The suspects will be tried by the specialized terrorism court which has "received the interrogation files of nearly 900 Iraqi Daesh members coming from Syria," a court official told AFP on Sunday.
Iraqi authorities say the militants have been captured in Syria and handed over to them by the so-called Syrian Democratic Forces (SDF).
A security source said additional Iraqi suspects, including “very influential leaders” of the Daesh terror group, are in SDF custody and “will be handed over in batches on the Syrian-Iraqi border.”
One of the suspects who would soon be handed over to Baghdad was deeply involved in Daesh efforts to develop chemical weapons, the source said.
Iraq has already tried hundreds of Daesh members, many of whom were detained as the outfit’s strongholds crumbled throughout the country. They have included foreigners, especially Saudi nationals.
The new trial is likely to shed fresh light on foreign links of the terror network, which has wreaked havoc in the region for years.
Saudi Arabia has widely been criticized for allowing a flow of money to finance terrorist groups.
Over the past decade, the Wahhabi kingdom has been instrumental in the spread of the ideology of Takfir, as expressed by groups such as al-Qaeda, Daesh, Nusra Front and Boko Haram.
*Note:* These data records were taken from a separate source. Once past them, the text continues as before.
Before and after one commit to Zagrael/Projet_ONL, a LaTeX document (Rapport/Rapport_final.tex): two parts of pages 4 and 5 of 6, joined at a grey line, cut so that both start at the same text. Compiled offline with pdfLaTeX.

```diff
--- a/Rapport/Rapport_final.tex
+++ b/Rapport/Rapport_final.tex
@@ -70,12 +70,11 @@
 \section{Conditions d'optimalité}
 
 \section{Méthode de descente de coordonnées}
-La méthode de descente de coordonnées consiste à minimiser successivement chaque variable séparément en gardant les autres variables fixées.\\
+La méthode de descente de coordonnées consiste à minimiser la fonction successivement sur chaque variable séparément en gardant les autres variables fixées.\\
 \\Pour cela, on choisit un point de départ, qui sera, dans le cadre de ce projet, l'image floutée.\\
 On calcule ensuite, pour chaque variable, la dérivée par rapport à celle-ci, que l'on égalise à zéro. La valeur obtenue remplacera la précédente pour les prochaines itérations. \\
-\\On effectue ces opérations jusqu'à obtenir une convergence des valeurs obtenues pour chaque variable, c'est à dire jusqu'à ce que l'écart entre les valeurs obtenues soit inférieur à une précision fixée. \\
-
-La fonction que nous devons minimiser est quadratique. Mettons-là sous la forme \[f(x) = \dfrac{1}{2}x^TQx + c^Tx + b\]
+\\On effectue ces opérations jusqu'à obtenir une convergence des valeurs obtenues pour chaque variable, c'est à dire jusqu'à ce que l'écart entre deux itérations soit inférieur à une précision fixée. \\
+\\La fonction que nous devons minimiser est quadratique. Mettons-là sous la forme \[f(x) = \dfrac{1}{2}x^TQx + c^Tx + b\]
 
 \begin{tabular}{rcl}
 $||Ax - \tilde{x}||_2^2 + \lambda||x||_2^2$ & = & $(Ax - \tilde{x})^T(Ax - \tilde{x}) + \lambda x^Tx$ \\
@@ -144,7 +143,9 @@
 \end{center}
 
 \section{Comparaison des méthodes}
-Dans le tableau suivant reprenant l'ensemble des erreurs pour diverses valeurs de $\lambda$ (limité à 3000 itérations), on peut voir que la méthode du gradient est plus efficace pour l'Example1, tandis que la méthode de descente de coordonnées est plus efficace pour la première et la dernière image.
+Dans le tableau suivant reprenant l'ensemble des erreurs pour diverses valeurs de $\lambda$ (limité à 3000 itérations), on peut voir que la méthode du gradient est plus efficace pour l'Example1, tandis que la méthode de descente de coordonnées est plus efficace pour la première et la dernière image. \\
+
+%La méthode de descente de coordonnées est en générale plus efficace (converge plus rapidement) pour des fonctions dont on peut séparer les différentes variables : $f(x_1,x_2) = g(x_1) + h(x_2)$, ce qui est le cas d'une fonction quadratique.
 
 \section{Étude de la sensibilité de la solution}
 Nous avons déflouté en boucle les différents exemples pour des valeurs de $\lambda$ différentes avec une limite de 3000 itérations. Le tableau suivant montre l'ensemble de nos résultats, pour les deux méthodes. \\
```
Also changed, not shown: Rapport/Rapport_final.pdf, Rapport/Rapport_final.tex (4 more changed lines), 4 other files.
Saudi nationals reportedly comprised the biggest number of foreign terrorists arrested during Iraqi army operations against Daesh in the northern and western parts of the country.
While some countries like Britain and France are reluctant to take back their citizens arrested in Iraq, Saudi Arabia has requested the extradition of its citizens.
Last year, Iraq rejected a request from Riyadh to hand over more than 400 Saudi Arabians, whom it had imprisoned on terrorism charges. Iraq says all foreign prisoners fall under the jurisdiction of the country’s legal system.
Daesh invaded Iraq in 2014 and overtook around a third of the country’s expanse in exceptionally brutal attacks.
In 2016, Saudi Interior Ministry spokesman Mansour al-Turki famously said that Iraq’s offensive against Daesh had sparked a flurry of new fundraising campaigns in the kingdom, prompting Iraqi Foreign Ministry to call for explanation.
In 2016, Iraq's ambassador to the UN, Mohammad Ali al-Hakim, accused Saudi Arabia of financing the Daesh terrorist group.
Since Daesh was largely defeated in Iraq and Syria in late 2017, Riyadh has tried to forge closer relations with Baghdad as a counterweight to Tehran.
Earlier this month, Saudi Arabia sent its Minister of Trade Majid bin Abdullah al-Qasabi to Baghdad with a business delegation and reopened its consulate in Iraq.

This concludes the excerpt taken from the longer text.